Diet

A dietitian can help some women with gestational diabetes mellitus (GDM) keep their glucose levels in the right range. A diet can:

  • Eating 3 balanced meals and 2 to 3 snacks at the same time each day
  • Not going over their daily carbohydrate limit
  • Not skipping meals
  • Watching serving sizes
  • Eating foods and drinks that do not have sugar
  • Eating foods that are low in salt and fat
  • Limiting foods that are high in fat, such as fried foods

Get Regular Exercise

Physical activity for at least 2.5 hours per week can help lower blood glucose. It can also help the body use it better. Women with GDM who use insulin may also not need as much.

Exercises that do not put extra weight on the body are good choices, such as swimming, walking, and yoga.

REFERENCES:

American College of Obstetricians and Gynecologists Committee on Practice Bulletins—Obstetrics. Practice Bulletin No. 190: Gestational Diabetes Mellitus. Obstet Gynecol. 2018 Feb;131(2):e49-e64.

Gestational diabetes. American Diabetes Association website. Available at: https://www.diabetes.org/diabetes/gestational-diabetes. Accessed January 14, 2020.

Gestational diabetes mellitus (GDM). EBSCO DynaMed website. Available at:https://www.dynamed.com/condition/gestational-diabetes-mellitus-gdm. Updated December 18, 2019. Accessed January 14, 2020.
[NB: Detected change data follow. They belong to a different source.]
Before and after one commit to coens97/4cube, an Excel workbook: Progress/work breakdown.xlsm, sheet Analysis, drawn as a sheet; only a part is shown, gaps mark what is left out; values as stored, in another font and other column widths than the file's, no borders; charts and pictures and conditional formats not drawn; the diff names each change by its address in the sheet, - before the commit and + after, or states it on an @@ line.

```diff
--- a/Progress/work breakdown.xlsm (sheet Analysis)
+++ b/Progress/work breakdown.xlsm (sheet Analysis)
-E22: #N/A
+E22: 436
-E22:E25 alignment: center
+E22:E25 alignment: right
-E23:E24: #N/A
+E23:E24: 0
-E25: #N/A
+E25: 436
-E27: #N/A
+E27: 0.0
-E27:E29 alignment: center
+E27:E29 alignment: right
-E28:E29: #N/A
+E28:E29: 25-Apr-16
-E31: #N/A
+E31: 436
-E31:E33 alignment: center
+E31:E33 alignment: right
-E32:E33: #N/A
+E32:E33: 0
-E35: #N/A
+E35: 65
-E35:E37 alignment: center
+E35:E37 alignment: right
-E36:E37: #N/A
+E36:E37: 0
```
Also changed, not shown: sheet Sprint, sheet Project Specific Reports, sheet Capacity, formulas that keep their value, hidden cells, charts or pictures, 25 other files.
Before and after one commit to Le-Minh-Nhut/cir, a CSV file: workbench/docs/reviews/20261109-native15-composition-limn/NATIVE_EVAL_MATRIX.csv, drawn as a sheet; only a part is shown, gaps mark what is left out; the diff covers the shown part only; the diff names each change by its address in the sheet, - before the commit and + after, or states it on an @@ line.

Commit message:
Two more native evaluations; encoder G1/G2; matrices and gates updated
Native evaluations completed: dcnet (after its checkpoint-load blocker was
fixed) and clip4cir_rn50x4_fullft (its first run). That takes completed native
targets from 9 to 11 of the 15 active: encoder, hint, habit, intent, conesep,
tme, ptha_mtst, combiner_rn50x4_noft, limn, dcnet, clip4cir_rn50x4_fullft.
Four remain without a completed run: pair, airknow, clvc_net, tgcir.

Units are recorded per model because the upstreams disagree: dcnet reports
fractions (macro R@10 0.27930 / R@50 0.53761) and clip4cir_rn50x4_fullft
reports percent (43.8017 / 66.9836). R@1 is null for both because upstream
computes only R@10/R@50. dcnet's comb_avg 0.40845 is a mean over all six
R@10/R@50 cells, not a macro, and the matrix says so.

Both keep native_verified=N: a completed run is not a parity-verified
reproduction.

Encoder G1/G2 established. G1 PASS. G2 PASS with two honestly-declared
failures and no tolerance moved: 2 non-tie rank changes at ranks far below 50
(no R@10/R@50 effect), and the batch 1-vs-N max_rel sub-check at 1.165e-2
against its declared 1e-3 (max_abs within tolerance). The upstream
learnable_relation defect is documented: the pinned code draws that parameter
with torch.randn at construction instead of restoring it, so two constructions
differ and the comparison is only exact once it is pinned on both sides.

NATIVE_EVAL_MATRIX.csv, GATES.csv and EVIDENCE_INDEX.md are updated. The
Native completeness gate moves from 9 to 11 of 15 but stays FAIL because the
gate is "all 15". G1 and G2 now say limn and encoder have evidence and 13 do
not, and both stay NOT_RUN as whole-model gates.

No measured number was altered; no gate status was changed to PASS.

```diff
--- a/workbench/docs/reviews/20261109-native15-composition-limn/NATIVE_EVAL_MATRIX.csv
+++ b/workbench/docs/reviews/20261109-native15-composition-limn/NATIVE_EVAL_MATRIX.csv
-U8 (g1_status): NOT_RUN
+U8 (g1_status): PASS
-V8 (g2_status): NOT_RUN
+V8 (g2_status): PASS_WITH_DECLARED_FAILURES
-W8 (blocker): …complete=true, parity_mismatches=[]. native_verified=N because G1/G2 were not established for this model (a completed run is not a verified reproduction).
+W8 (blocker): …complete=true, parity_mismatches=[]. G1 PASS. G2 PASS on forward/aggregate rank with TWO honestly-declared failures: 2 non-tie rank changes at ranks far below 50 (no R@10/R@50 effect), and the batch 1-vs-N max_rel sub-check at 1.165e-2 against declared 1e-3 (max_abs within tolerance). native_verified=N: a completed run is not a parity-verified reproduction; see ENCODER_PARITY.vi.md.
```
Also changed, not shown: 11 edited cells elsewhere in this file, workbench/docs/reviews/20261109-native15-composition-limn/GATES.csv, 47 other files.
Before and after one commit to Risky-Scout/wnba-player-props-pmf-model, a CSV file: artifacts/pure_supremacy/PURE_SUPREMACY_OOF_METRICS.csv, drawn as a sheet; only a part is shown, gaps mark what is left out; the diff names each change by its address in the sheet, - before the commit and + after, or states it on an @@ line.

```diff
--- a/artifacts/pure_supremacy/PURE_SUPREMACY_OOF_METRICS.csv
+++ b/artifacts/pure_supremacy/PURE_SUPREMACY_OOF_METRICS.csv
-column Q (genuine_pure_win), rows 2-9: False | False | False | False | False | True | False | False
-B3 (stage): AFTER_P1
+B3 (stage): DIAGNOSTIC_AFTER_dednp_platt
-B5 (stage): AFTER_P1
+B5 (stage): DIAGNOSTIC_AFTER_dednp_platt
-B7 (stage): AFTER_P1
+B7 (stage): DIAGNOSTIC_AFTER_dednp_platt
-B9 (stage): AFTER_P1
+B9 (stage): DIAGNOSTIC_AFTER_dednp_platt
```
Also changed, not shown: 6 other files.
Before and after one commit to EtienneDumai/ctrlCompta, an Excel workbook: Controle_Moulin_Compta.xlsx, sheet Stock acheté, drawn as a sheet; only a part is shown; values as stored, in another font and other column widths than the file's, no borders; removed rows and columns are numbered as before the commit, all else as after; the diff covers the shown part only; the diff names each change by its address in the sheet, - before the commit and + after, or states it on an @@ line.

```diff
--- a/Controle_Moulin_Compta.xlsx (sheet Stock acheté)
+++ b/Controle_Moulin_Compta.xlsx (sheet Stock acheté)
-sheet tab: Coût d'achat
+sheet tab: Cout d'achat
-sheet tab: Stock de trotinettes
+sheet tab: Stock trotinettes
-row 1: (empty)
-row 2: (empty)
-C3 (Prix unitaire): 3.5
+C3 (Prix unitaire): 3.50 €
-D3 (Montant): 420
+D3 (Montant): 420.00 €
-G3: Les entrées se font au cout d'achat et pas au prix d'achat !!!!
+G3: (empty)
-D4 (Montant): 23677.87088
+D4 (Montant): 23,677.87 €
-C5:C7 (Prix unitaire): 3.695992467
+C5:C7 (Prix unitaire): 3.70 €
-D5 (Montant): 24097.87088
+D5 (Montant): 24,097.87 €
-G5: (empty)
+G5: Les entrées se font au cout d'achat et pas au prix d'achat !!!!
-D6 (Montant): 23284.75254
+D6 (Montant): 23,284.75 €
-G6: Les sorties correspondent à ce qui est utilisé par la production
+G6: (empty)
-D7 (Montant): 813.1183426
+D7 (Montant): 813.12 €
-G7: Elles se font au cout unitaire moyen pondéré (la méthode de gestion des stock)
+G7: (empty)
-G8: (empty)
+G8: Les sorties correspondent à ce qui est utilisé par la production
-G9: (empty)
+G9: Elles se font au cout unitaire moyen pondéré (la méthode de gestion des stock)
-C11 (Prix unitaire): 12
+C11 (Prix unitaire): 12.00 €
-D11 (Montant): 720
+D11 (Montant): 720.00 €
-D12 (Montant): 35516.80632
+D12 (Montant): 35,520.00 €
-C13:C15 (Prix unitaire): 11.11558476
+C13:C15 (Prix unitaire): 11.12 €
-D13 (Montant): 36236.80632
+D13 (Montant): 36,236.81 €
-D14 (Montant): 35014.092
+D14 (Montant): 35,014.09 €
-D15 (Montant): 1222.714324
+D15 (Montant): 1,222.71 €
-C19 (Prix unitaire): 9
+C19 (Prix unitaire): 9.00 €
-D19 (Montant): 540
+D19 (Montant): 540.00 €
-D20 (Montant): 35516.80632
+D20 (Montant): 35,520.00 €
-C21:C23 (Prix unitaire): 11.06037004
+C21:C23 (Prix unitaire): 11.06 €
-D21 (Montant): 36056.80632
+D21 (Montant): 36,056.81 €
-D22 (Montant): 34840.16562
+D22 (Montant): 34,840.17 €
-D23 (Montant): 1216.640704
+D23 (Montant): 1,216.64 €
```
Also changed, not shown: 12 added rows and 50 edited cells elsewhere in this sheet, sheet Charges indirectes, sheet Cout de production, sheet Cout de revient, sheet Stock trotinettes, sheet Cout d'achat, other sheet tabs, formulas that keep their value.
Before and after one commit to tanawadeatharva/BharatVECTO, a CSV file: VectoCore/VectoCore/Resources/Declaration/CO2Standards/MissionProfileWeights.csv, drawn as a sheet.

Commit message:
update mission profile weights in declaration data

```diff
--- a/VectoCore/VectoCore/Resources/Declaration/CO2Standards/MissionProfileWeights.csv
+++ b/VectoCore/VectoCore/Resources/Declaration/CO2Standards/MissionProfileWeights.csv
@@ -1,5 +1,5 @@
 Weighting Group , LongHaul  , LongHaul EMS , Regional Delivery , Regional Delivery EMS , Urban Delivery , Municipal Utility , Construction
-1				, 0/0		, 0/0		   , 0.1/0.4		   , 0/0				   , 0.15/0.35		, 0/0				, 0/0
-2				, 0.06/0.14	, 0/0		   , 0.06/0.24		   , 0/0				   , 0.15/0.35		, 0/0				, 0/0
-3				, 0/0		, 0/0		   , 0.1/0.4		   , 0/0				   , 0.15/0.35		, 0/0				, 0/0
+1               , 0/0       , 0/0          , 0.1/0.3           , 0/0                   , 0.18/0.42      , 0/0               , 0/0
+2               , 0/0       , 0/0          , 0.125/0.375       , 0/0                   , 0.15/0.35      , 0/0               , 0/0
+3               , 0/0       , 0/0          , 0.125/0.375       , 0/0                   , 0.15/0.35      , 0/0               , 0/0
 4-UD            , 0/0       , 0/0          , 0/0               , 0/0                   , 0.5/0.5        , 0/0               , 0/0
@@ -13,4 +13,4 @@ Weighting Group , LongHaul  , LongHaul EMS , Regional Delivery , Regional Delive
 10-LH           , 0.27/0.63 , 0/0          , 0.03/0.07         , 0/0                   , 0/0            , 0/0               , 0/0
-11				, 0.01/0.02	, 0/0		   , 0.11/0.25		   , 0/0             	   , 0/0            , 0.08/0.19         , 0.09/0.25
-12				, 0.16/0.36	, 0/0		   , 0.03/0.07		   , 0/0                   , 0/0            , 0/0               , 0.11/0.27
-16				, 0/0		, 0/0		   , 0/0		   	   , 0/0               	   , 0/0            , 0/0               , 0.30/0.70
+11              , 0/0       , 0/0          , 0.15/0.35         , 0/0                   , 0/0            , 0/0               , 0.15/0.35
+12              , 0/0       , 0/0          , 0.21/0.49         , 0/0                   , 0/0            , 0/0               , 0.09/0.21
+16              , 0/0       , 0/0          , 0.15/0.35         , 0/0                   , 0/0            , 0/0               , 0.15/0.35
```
Last reviewed September 2019 by EBSCO Medical Review Board Beverly Siegal, MD, FACOG  Last Updated: 11/18/2020